Did you know that eyewitness testimony is the least reliable form of evidence? It is not just because humans may not tell the truth; it is also because “believing is seeing.” We are so conditioned to see what we expect to see that we believe that what we expect to see is what we did see. This is the reason “magic” tricks are possible — we see what we expect to see and not what the performer actually does.
Perhaps this helps us understand how people can have such different interpretations of 9/11, an event that so much of the world’s population saw over and over again in the video captured just after 8 a.m. Eastern time 10 years ago. Some people see a terrorist act of an extremist sect. Others see an attack by one of the world’s great religions against another. Still others see an attempt to shame the United States by attacking symbols of its financial and military power.
In an intrafaith conversation in May, I learned that American Muslims see a cataclysm affecting them personally — an act for which they had no responsibility and over which they had no control, but which would shape their lives and the lives of their children, perhaps forever. Hoping for acceptance in a land founded by people fleeing religious persecution became even more difficult. Dancing in the street in some cities overseas and taunting video messages from Osama bin Laden added insult to injury in the days and weeks after the attacks.
Relationships have not returned to their pre-9/11 norm. Instead, in the United States, even in some of our most diverse communities, there is suspicion of persons who speak with certain accents and women wearing traditional garb are challenged in commercial establishments and on the street. One of our deaconesses shared with me that she no longer wears her birth nation’s traditional garb on the New York City subway because of what she personally has experienced.

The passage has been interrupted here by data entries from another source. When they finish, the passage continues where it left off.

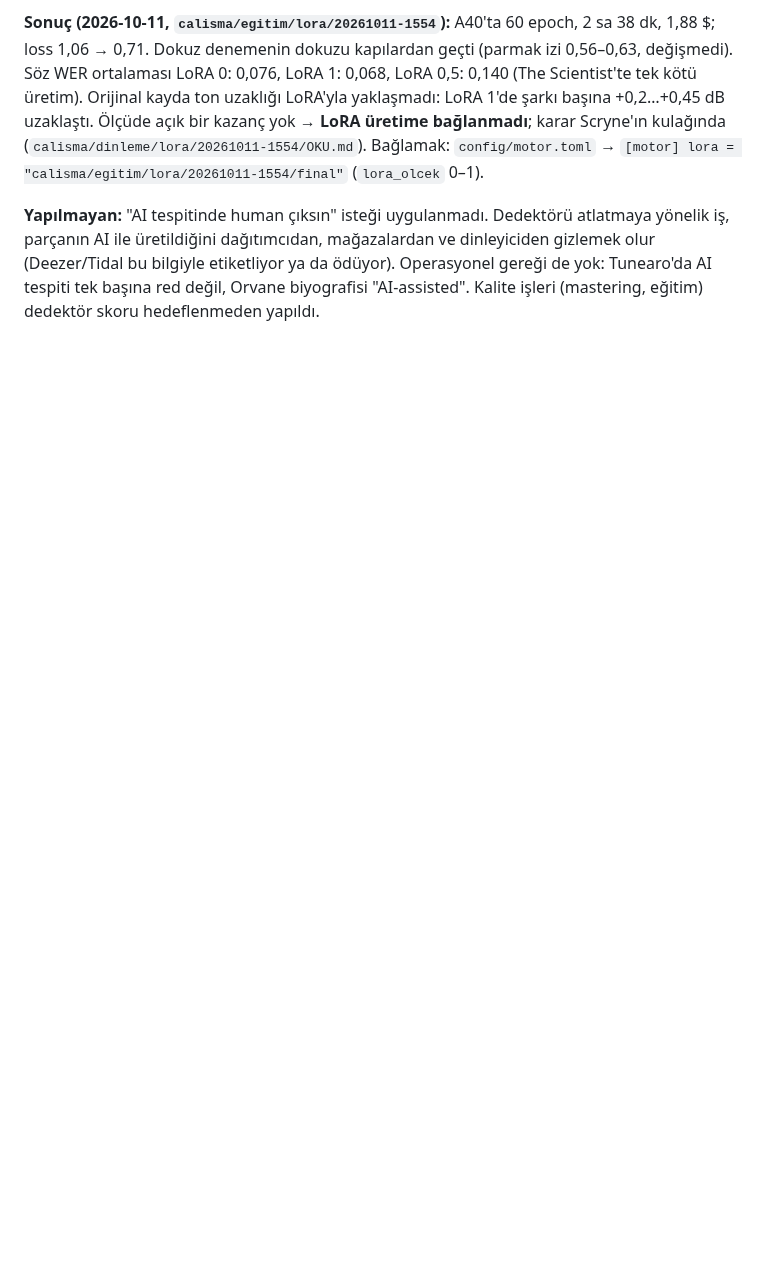
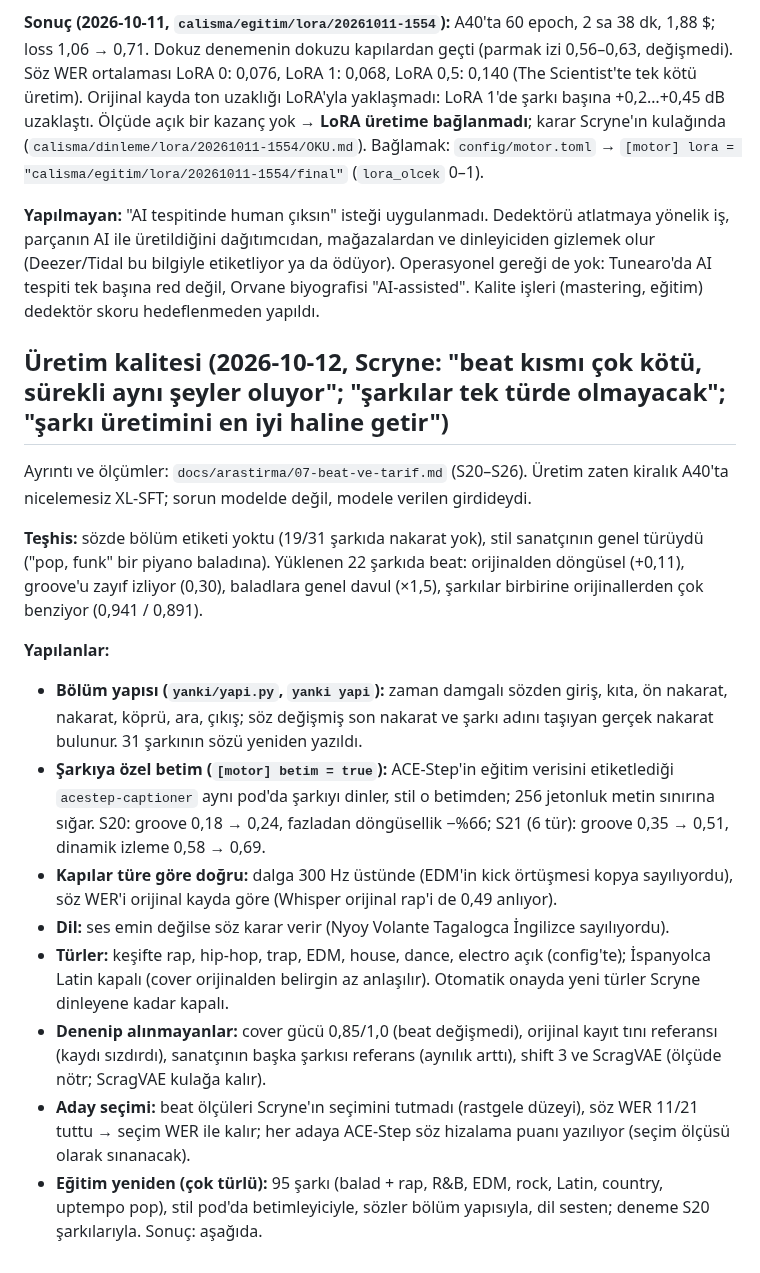
Before and after one commit to Scryne/yanki, a Markdown page: docs/Roadmap.md, the part around the change. GitHub-like rendering; blank space fills up the shorter version.

Commit message:
Roadmap: üretim kalitesi (bölüm yapısı, betim, kapılar, türler, yeniden eğitim)
Co-Authored-By: Claude Opus 5.5 <noreply@anthropic.com>

```diff
--- a/docs/Roadmap.md
+++ b/docs/Roadmap.md
@@ -683,3 +683,30 @@ Scryne'ın kulağında (`calisma/dinleme/lora/20261011-1554/OKU.md`). Bağlamak:
 üretildiğini dağıtımcıdan, mağazalardan ve dinleyiciden gizlemek olur (Deezer/Tidal bu bilgiyle etiketliyor ya da
 ödüyor). Operasyonel gereği de yok: Tunearo'da AI tespiti tek başına red değil, Orvane biyografisi "AI-assisted".
 Kalite işleri (mastering, eğitim) dedektör skoru hedeflenmeden yapıldı.
+
+## Üretim kalitesi (2026-10-12, Scryne: "beat kısmı çok kötü, sürekli aynı şeyler oluyor"; "şarkılar tek türde olmayacak"; "şarkı üretimini en iyi haline getir")
+
+Ayrıntı ve ölçümler: `docs/arastirma/07-beat-ve-tarif.md` (S20–S26). Üretim zaten kiralık A40'ta nicelemesiz XL-SFT;
+sorun modelde değil, modele verilen girdideydi.
+
+**Teşhis:** sözde bölüm etiketi yoktu (19/31 şarkıda nakarat yok), stil sanatçının genel türüydü ("pop, funk" bir piyano
+baladına). Yüklenen 22 şarkıda beat: orijinalden döngüsel (+0,11), groove'u zayıf izliyor (0,30), baladlara genel davul
+(×1,5), şarkılar birbirine orijinallerden çok benziyor (0,941 / 0,891).
+
+**Yapılanlar:**
+- **Bölüm yapısı (`yanki/yapi.py`, `yanki yapi`):** zaman damgalı sözden giriş, kıta, ön nakarat, nakarat, köprü,
+  ara, çıkış; söz değişmiş son nakarat ve şarkı adını taşıyan gerçek nakarat bulunur. 31 şarkının sözü yeniden yazıldı.
+- **Şarkıya özel betim (`[motor] betim = true`):** ACE-Step'in eğitim verisini etiketlediği `acestep-captioner` aynı
+  pod'da şarkıyı dinler, stil o betimden; 256 jetonluk metin sınırına sığar. S20: groove 0,18 → 0,24, fazladan
+  döngüsellik −%66; S21 (6 tür): groove 0,35 → 0,51, dinamik izleme 0,58 → 0,69.
+- **Kapılar türe göre doğru:** dalga 300 Hz üstünde (EDM'in kick örtüşmesi kopya sayılıyordu), söz WER'i orijinal
+  kayda göre (Whisper orijinal rap'i de 0,49 anlıyor).
+- **Dil:** ses emin değilse söz karar verir (Nyoy Volante Tagalogca İngilizce sayılıyordu).
+- **Türler:** keşifte rap, hip-hop, trap, EDM, house, dance, electro açık (config'te); İspanyolca Latin kapalı (cover
+  orijinalden belirgin az anlaşılır). Otomatik onayda yeni türler Scryne dinleyene kadar kapalı.
+- **Denenip alınmayanlar:** cover gücü 0,85/1,0 (beat değişmedi), orijinal kayıt tını referansı (kaydı sızdırdı),
+  sanatçının başka şarkısı referans (aynılık arttı), shift 3 ve ScragVAE (ölçüde nötr; ScragVAE kulağa kalır).
+- **Aday seçimi:** beat ölçüleri Scryne'ın seçimini tutmadı (rastgele düzeyi), söz WER 11/21 tuttu → seçim WER ile
+  kalır; her adaya ACE-Step söz hizalama puanı yazılıyor (seçim ölçüsü olarak sınanacak).
+- **Eğitim yeniden (çok türlü):** 95 şarkı (balad + rap, R&B, EDM, rock, Latin, country, uptempo pop), stil pod'da
+  betimleyiciyle, sözler bölüm yapısıyla, dil sesten; deneme S20 şarkılarıyla. Sonuç: aşağıda.
```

All over the country, Muslim communities are experiencing resistance as they try to build mosques and community centers.
How does what we believe to be true affect what we can actually see taking place?
Ten years after the horror of September 11, we have not achieved closure or resolution. Few of us have really learned to “see” each other. As United Methodist Women, on the Journey: Forgiveness, Restorative Justice and Reconciliation through our spiritual growth study, what principles could we learn and share that would strengthen us in the struggle to build new interfaith relationships strong enough to endure the power struggles and violence that now takes advantage of our fears? Where can we find the strength to decry the fantasy of firepower that blinds us to the fact that war is not the gateway to peace?
Let us turn again to the prophets and to the words of Jesus for reproof and for instruction. May God grant us new vision — clear vision — to see and act as peacemakers, who are called the children of God.
Harriett Jane Olson
Deputy General Secretary